And this is the one topic where electric detractors have a point for now, but even so, much less of a point than they think. First of all, cars (of all flavours) are expensive and it’s hard to see how those from the younger generation’s relationship with car ownership isn’t going to change significantly in the coming years, but yes secondly new technologies are expensive. As electric cars move from being new technology to normal technology the price will normalise too, and the early signs of that are already showing – cars that are coming from Asia in particular are looking to deliver more for less, this is a trend that will only accelerate. Regrettably some of the older OEMs (carmakers) have got themselves in a feedback loop in which they have headed for the higher grounds of the more profitable premium (and often SUV) segments. Nature abhors a vacuum though, and strong consumer demand will result in cheaper EVs becoming available. In the meantime though, electric cars are much more competitive than the ‘cost price’ implies. Typically – not always – the headline price of an electric car is higher than a combustion engine equivalent, but the running cost (or TCO – total cost of ownership) is another story entirely. On this score, electric cars are already very competitive with ICE (internal combustion engine) cars. Think about it, there’s less that can go wrong with them (maintenance costs are mainly limited to windscreen wipers, washer fluid and tyres), there are (in most territories) tax breaks, incentives and zero emission zone concessions, but the big thing is the cost to fuel up. The cost of fossil fuels has fluctuated wildly, that volatility is almost certain to continue, and while the cost of electricity (in the UK has increased) slow charging at home or elsewhere is still *much* cheaper than taking to the pumps, especially if you are able to charge overnight, off-peak on cheaper tariffs. Yes, ‘route charging’ is more comparable with petrol fuelling, but as mentioned ad nauseam, you don’t have to do it all that often.
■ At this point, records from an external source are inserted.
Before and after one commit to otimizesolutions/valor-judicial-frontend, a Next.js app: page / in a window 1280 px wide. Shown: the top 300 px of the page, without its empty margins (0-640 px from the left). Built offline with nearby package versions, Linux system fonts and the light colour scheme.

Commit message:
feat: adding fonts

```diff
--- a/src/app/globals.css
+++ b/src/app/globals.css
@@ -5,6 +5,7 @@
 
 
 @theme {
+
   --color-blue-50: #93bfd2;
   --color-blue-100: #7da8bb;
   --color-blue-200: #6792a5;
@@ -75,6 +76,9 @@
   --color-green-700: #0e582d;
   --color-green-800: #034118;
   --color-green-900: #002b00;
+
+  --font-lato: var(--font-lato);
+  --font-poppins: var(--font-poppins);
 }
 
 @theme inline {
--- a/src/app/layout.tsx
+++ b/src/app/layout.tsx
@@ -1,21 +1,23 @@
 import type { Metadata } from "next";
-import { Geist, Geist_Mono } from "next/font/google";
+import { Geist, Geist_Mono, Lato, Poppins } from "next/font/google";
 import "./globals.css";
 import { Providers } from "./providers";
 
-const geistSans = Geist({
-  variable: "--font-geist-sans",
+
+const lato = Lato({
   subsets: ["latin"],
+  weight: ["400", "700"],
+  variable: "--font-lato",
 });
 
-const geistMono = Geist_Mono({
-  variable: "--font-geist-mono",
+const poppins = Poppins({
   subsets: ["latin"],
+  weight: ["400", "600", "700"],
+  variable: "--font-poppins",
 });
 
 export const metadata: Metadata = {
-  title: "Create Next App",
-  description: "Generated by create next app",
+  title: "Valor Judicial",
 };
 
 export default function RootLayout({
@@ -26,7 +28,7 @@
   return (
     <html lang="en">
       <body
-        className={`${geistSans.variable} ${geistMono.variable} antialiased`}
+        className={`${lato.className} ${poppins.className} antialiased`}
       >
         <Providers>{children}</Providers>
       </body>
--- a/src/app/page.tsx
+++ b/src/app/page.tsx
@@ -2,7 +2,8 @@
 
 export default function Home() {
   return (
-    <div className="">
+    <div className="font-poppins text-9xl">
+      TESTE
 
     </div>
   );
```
So in short, take what you read in the Daily Mail, see on Facebook or hear from your local ultracrepidarian, with an industrial quantity of salt. The electric car experience is significantly superior to what has come before, and in our experience with the world’s largest audience of EV drivers at our fingertips, I can confidently say (due to numerous surveys conducted) that once you’ve owned electric you won’t switch back. Now that wouldn’t be the case if even a few of the myths above are true, would it? To research EVs and other clean energy technologies you can watch 4 episodes a week on our YouTube channels (Fully Charged SHOW and Everything Electric SHOW) and when you’re ready to take the next step, why not test these products at our Fully Charged LIVE ‘festival of electrifications’ in Australia, Canada, Europe, the UK and the US. You are guaranteed the warmest of welcomes!

Dan Caesar is the CEO of the Fully Charged SHOW, the world’s no.1 clean energy & electric vehicle channel